WHAT YOU HAVE TO DO -
Print every line of the material exactly.

DATA SHOWN -

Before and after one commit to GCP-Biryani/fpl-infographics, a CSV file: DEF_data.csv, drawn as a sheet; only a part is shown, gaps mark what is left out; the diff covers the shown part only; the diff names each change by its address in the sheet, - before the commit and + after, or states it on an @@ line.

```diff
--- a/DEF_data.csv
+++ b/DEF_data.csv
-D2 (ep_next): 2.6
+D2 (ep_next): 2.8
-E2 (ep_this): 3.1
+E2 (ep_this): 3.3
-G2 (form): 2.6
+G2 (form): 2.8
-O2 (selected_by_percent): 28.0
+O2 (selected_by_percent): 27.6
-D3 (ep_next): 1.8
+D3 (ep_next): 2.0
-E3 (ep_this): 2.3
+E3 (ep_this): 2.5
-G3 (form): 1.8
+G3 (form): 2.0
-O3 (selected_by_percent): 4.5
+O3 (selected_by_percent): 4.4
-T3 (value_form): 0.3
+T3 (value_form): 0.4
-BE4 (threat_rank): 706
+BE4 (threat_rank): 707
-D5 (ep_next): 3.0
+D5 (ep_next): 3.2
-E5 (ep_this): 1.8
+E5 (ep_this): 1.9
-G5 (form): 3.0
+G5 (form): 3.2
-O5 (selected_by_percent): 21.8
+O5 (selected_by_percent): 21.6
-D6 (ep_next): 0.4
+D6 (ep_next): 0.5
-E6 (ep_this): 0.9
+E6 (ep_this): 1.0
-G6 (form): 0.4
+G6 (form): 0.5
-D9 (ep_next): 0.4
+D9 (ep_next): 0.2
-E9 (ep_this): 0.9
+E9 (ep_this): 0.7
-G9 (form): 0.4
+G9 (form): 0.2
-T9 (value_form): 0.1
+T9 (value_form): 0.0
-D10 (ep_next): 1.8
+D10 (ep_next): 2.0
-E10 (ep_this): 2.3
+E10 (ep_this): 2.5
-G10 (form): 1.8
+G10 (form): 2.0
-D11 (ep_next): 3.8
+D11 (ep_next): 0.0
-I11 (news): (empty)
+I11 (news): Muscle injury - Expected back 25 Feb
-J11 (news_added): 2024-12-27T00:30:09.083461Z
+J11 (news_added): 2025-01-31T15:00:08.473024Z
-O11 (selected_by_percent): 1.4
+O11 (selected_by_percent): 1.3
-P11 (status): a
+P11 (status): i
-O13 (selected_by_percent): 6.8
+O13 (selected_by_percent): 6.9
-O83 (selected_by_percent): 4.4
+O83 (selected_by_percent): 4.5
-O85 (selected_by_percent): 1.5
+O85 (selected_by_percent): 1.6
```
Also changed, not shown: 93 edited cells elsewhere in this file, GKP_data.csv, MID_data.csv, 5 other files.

FINAL ANSWER -
Before and after one commit to GCP-Biryani/fpl-infographics, a CSV file: DEF_data.csv, drawn as a sheet; only a part is shown, gaps mark what is left out; the diff covers the shown part only; the diff names each change by its address in the sheet, - before the commit and + after, or states it on an @@ line.

```diff
--- a/DEF_data.csv
+++ b/DEF_data.csv
-D2 (ep_next): 2.6
+D2 (ep_next): 2.8
-E2 (ep_this): 3.1
+E2 (ep_this): 3.3
-G2 (form): 2.6
+G2 (form): 2.8
-O2 (selected_by_percent): 28.0
+O2 (selected_by_percent): 27.6
-D3 (ep_next): 1.8
+D3 (ep_next): 2.0
-E3 (ep_this): 2.3
+E3 (ep_this): 2.5
-G3 (form): 1.8
+G3 (form): 2.0
-O3 (selected_by_percent): 4.5
+O3 (selected_by_percent): 4.4
-T3 (value_form): 0.3
+T3 (value_form): 0.4
-BE4 (threat_rank): 706
+BE4 (threat_rank): 707
-D5 (ep_next): 3.0
+D5 (ep_next): 3.2
-E5 (ep_this): 1.8
+E5 (ep_this): 1.9
-G5 (form): 3.0
+G5 (form): 3.2
-O5 (selected_by_percent): 21.8
+O5 (selected_by_percent): 21.6
-D6 (ep_next): 0.4
+D6 (ep_next): 0.5
-E6 (ep_this): 0.9
+E6 (ep_this): 1.0
-G6 (form): 0.4
+G6 (form): 0.5
-D9 (ep_next): 0.4
+D9 (ep_next): 0.2
-E9 (ep_this): 0.9
+E9 (ep_this): 0.7
-G9 (form): 0.4
+G9 (form): 0.2
-T9 (value_form): 0.1
+T9 (value_form): 0.0
-D10 (ep_next): 1.8
+D10 (ep_next): 2.0
-E10 (ep_this): 2.3
+E10 (ep_this): 2.5
-G10 (form): 1.8
+G10 (form): 2.0
-D11 (ep_next): 3.8
+D11 (ep_next): 0.0
-I11 (news): (empty)
+I11 (news): Muscle injury - Expected back 25 Feb
-J11 (news_added): 2024-12-27T00:30:09.083461Z
+J11 (news_added): 2025-01-31T15:00:08.473024Z
-O11 (selected_by_percent): 1.4
+O11 (selected_by_percent): 1.3
-P11 (status): a
+P11 (status): i
-O13 (selected_by_percent): 6.8
+O13 (selected_by_percent): 6.9
-O83 (selected_by_percent): 4.4
+O83 (selected_by_percent): 4.5
-O85 (selected_by_percent): 1.5
+O85 (selected_by_percent): 1.6
```
Also changed, not shown: 93 edited cells elsewhere in this file, GKP_data.csv, MID_data.csv, 5 other files.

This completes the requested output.